The data:
_ _ _ _ _ _ _

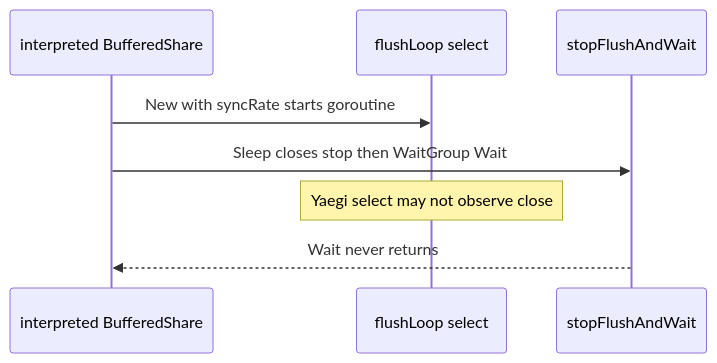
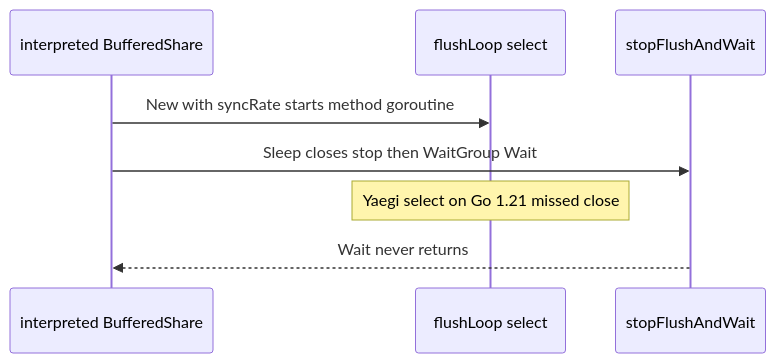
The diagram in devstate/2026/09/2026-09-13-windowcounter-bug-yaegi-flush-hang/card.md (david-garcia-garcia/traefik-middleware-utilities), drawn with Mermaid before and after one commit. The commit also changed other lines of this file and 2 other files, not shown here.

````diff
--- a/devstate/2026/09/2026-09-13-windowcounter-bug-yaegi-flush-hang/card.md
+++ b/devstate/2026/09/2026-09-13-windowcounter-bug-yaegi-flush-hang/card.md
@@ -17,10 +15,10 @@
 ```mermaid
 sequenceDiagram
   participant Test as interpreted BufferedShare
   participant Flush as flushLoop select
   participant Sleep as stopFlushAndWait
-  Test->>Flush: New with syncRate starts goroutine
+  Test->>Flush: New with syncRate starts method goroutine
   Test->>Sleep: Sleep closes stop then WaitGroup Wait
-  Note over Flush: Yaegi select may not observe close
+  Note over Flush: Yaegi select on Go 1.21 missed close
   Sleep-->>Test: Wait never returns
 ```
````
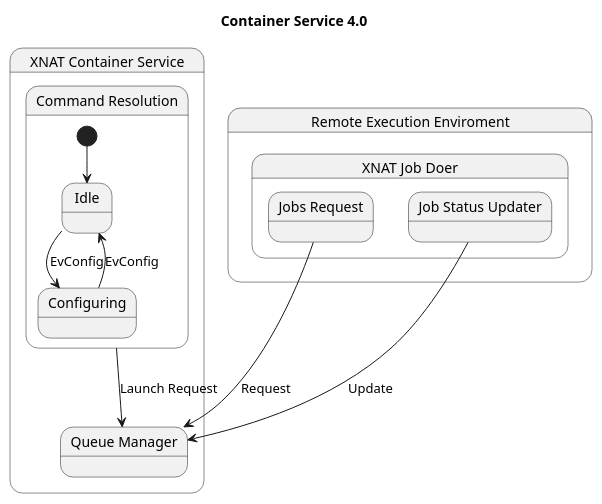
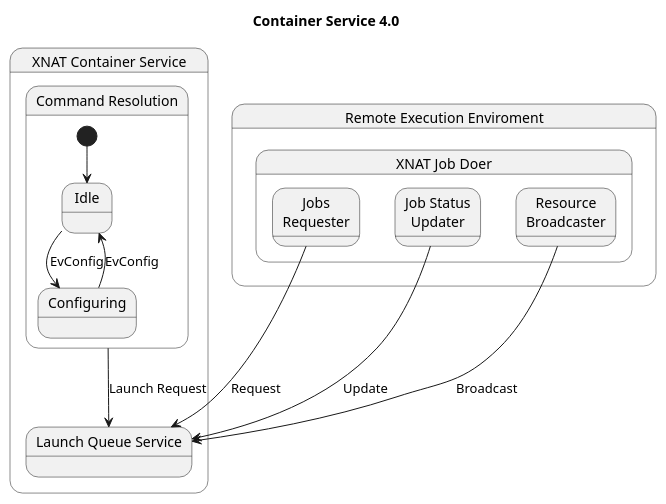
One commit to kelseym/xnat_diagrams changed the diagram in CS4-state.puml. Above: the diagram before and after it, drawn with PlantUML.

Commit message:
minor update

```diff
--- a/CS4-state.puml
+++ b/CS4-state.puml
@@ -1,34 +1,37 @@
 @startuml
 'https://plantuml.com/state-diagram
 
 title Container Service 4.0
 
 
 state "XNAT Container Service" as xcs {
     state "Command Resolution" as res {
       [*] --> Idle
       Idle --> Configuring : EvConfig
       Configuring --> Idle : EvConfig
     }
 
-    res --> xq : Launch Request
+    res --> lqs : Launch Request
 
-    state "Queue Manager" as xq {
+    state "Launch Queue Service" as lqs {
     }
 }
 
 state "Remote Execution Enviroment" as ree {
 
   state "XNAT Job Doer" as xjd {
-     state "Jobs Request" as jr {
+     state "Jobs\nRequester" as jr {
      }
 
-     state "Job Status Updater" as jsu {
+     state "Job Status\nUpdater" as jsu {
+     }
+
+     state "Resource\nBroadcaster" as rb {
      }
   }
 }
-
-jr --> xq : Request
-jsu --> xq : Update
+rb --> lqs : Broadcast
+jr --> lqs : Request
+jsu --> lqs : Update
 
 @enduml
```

_ _ _ _ _ _ _

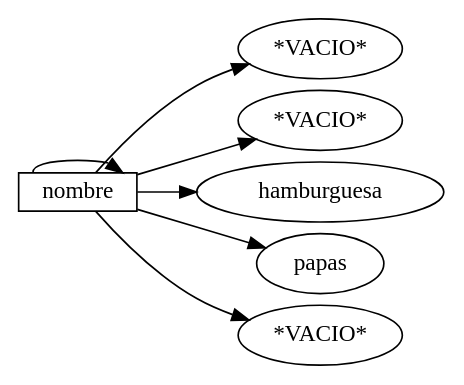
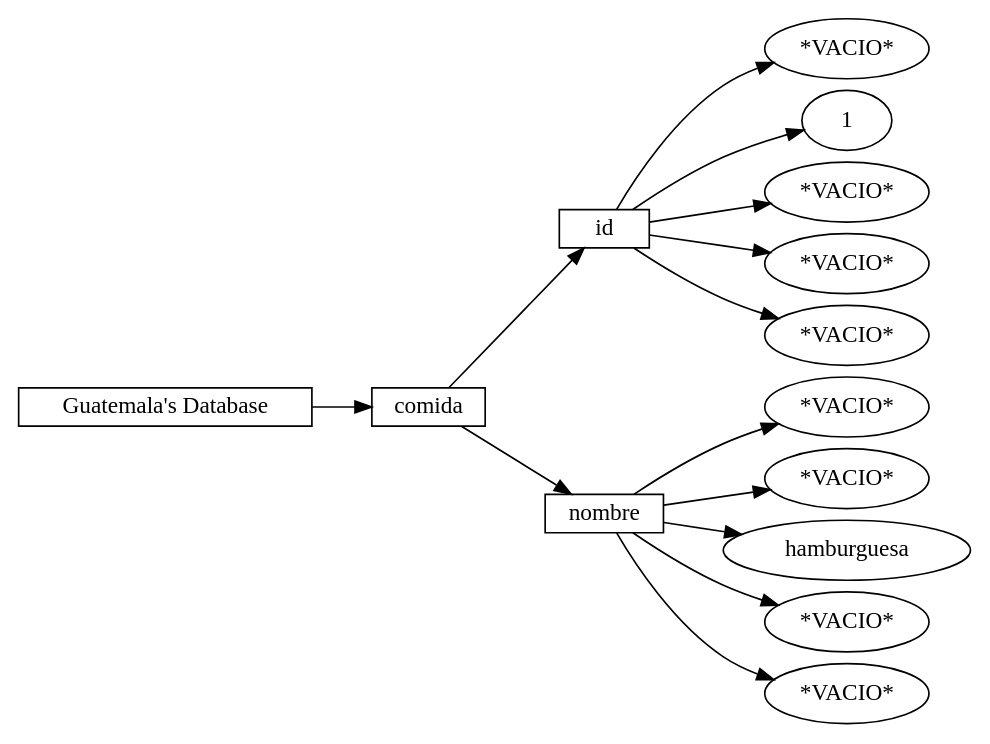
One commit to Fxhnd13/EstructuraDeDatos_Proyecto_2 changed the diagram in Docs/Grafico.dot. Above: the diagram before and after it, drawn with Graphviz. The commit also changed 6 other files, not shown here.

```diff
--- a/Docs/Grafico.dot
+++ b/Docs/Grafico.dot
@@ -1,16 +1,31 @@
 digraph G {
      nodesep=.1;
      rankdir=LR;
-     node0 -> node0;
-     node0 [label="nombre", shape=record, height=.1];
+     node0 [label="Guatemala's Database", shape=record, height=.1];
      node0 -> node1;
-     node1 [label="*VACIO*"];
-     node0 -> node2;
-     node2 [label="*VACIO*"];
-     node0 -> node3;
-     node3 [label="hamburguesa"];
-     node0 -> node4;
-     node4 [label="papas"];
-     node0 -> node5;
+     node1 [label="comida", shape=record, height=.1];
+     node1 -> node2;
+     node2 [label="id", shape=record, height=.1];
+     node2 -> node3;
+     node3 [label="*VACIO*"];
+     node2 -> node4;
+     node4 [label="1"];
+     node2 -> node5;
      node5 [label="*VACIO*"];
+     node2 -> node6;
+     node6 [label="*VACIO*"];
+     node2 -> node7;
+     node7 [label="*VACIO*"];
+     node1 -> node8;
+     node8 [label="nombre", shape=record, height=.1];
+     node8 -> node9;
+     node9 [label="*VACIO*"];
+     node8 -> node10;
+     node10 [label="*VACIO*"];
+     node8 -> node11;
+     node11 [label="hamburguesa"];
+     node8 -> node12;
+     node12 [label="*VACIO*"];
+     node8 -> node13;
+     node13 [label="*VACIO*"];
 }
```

_ _ _ _ _ _ _

Task:
Search the data for the string "Test" and copy each line where it appears.

Task result:
   participant Test as interpreted BufferedShare
-  Test->>Flush: New with syncRate starts goroutine
+  Test->>Flush: New with syncRate starts method goroutine
   Test->>Sleep: Sleep closes stop then WaitGroup Wait
   Sleep-->>Test: Wait never returns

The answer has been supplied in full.